Speaker Volume and Wiring

Discussion in 'Speakers & Subwoofers' started by JohnEF, Oct 10, 2003.

  1. JohnEF

    JohnEF Stunt Coordinator

    Joined:
    Jun 27, 2000
    Messages:
    90
    Likes Received:
    0
    Trophy Points:
    0
    While tweaking my system with a radio shack sound meter it appeared that everything was in balance (center, surrounds and mains) except the right main which came in at 5 decibels less. I couldn't figure it out as my receiver indicated the same volume being pumped out for all speakers. I checked the wiring only to discover that the right main speaker wire was 16 gauge (everything else was 14). I tehn replaced the wiring to the right main and the problem was corrected. The moral is be sure to use the same gauge of wiring all around and use at least 14 gauge.

    John
     
  2. Jack Shappa

    Jack Shappa Second Unit

    Joined:
    Jan 24, 2003
    Messages:
    411
    Likes Received:
    0
    Trophy Points:
    0
    What was the distance to your right main?

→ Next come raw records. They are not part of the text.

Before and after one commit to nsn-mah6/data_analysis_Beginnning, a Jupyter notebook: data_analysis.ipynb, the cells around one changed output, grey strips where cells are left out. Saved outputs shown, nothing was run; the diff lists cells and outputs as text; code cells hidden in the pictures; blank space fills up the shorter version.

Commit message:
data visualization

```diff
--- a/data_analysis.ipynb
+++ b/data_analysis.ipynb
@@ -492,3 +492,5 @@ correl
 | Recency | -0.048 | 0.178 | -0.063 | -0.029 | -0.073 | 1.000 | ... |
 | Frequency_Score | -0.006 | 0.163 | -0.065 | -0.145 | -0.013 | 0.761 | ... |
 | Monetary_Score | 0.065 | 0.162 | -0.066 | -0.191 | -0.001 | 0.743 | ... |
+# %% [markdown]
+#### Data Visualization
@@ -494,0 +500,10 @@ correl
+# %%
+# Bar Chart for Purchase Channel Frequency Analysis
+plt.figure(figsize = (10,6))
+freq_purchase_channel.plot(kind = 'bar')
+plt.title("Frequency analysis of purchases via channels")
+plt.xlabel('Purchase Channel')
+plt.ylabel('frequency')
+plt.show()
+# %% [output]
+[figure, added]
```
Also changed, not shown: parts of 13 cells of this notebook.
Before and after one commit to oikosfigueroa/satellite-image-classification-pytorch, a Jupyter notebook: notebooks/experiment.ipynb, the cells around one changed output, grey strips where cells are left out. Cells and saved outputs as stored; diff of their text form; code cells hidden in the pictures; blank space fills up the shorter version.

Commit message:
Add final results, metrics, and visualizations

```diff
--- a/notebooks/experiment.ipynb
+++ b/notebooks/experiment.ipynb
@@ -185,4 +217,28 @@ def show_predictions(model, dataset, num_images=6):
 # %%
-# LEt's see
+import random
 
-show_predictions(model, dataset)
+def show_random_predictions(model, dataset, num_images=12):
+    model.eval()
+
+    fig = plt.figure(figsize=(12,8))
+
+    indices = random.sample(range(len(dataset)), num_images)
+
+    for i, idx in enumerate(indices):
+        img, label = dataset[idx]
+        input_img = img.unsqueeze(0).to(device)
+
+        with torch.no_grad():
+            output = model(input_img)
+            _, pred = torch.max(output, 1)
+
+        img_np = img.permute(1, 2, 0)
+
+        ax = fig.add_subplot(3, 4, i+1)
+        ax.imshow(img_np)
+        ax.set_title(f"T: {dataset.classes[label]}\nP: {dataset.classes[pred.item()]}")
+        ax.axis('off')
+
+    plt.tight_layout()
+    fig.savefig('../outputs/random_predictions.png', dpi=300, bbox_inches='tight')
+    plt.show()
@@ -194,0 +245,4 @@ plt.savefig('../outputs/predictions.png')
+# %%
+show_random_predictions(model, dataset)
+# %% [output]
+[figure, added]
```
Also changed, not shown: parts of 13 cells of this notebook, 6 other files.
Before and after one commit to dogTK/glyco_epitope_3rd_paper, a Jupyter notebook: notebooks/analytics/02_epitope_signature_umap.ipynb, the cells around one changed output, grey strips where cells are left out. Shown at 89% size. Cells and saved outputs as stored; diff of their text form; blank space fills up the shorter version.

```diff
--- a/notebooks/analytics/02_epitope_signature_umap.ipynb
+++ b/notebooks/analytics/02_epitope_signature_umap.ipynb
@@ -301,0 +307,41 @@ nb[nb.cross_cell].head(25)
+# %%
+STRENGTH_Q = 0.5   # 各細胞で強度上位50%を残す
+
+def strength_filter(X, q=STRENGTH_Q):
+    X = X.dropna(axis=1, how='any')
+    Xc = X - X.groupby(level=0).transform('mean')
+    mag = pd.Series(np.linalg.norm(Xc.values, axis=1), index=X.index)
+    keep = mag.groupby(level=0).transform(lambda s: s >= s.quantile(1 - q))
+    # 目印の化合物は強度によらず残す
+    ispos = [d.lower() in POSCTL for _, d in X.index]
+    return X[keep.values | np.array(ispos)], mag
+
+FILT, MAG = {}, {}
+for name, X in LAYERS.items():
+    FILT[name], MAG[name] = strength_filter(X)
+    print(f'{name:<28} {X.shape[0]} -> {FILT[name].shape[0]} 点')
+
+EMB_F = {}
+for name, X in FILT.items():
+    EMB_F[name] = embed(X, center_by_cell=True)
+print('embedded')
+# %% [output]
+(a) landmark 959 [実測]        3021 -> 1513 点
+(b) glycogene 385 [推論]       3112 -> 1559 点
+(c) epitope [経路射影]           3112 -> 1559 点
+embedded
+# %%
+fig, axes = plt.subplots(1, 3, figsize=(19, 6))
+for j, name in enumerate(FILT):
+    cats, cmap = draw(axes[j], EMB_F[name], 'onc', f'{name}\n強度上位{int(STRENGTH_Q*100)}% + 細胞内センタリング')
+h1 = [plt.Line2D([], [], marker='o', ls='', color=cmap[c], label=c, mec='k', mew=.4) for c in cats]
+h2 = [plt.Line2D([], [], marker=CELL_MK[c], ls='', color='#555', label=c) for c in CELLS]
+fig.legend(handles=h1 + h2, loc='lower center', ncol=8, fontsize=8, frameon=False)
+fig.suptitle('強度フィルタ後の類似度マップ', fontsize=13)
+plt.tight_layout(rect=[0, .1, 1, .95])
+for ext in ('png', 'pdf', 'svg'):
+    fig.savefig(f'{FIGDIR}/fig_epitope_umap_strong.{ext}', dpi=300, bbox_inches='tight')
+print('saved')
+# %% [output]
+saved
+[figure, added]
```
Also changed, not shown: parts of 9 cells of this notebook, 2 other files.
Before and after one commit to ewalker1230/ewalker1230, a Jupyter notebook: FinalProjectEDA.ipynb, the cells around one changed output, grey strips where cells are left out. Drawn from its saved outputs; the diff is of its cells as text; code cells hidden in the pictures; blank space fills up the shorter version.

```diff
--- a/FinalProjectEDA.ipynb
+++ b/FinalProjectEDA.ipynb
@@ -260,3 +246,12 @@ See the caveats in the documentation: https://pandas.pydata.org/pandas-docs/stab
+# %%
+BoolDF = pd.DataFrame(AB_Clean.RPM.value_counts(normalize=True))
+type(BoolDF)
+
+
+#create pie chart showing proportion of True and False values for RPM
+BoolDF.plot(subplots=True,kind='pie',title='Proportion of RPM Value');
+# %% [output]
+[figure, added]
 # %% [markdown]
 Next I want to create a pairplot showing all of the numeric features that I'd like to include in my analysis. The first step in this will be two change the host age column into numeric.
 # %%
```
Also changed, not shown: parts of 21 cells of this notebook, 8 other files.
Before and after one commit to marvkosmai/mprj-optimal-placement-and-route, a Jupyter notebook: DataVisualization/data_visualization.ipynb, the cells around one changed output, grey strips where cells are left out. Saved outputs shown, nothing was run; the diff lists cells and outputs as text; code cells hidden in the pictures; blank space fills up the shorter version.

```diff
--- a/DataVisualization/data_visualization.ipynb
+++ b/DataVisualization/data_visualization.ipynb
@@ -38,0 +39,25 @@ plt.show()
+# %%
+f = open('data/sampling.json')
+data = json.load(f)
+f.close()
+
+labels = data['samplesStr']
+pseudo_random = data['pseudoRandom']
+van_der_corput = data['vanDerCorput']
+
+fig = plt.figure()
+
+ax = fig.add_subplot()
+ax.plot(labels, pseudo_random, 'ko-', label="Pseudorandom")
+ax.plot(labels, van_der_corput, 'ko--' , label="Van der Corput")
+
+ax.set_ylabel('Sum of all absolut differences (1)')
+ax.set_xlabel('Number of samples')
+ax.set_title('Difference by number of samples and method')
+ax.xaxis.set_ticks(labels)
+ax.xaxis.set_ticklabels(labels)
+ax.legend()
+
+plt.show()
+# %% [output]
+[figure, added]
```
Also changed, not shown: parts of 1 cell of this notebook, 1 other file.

    - Cryo
     
  3. JohnEF

    JohnEF Stunt Coordinator

    Joined:
    Jun 27, 2000
    Messages:
    90
    Likes Received:
    0
    Trophy Points:
    0
    The distance to the right main from the receiver was about 5-6 feet, same as the left main. From my seating position where I had the sound meter it was about 14 feet. If I was really obsessive about it I should rewire the left main with 16 gauge speaker wire and see if there is a slight drop off.

    John
     
  4. Jack Shappa

    Jack Shappa Second Unit

    Joined:
    Jan 24, 2003
    Messages:
    411
    Likes Received:
    0
    Trophy Points:
    0
    Wow. 5db drop for only a 5-6 foot cable run? I wonder what the difference would be if you put 12 gauge wire instead of the 14 (i.e. point of diminishing returns). That still sounds weird though, I thought at 5-6 feet even the thinner wire would be nearly identical to thicker. Makes me want to experiment with mine (14 all around). I'd considered going to 10 or 12, but everything I read indicated the difference would be almost unnoticable.

    - Cryo
     
  5. JohnEF

    JohnEF Stunt Coordinator

    Joined:
    Jun 27, 2000
    Messages:
    90
    Likes Received:
    0
    Trophy Points:
    0
    I wonder if there were any other factors I didn't account for such as left/right balance was slightly out of wack but when I had originally done a balance of testing all the speakers (5.1) the front right main was 4-5 decibels less. Only afterwards did I discover that I was using 16 gauge speaker wire to the right main which I then replaced with the 14 gauge. Any speaker expert out there who could tell us that there should be such a difference between 14 and 16 gauge speaker wire in relationship to sound decibels.

    John
     
  6. Aaron Gilbert

    Aaron Gilbert Second Unit

    Joined:
    Sep 17, 2003
    Messages:
    319
    Likes Received:
    0
    Trophy Points:
    0
    How old was the 16 gauge wire? I suppose there's a possibility that some of the wire was oxidized, assuming you're using bare wire put into binding posts at each end. Just putting new 16 gauge might have had the same effect.

    There should be no audible difference whatsoever between a 5 or 6 foot run of 16 gauge vs 14 gauge wire, as long as your speaker impedance is normal (say 2 ohms or more).

    In fact, even on runs 10 times that far, the difference between 14-16 gauge is quite small, bordering on unmeasurable. It would take an extremely small wire to get a 5dB increase in signal level going to 14 gauge. 5dB amounts to over 3 times more power coming out of your speaker. To do that with cabling, you'd have to be starting with a wire that has twice the impedance of your speaker, and then go to one whose impedance is essentially nothing, highly unlikely.

    Something else is happening here.


    Aaron Gilbert
     
  7. JohnEF

    JohnEF Stunt Coordinator

    Joined:
    Jun 27, 2000
    Messages:
    90
    Likes Received:
    0
    Trophy Points:
    0
    Now that you mention it the wiring for that particular speaker appeared quite old. It was bare wiring at the connects and there is evidence of oxidation. The problem is solved and the moral is to use consistent up-to-date wiring.

    Thanks for everybody's input.

    John
     

Share This Page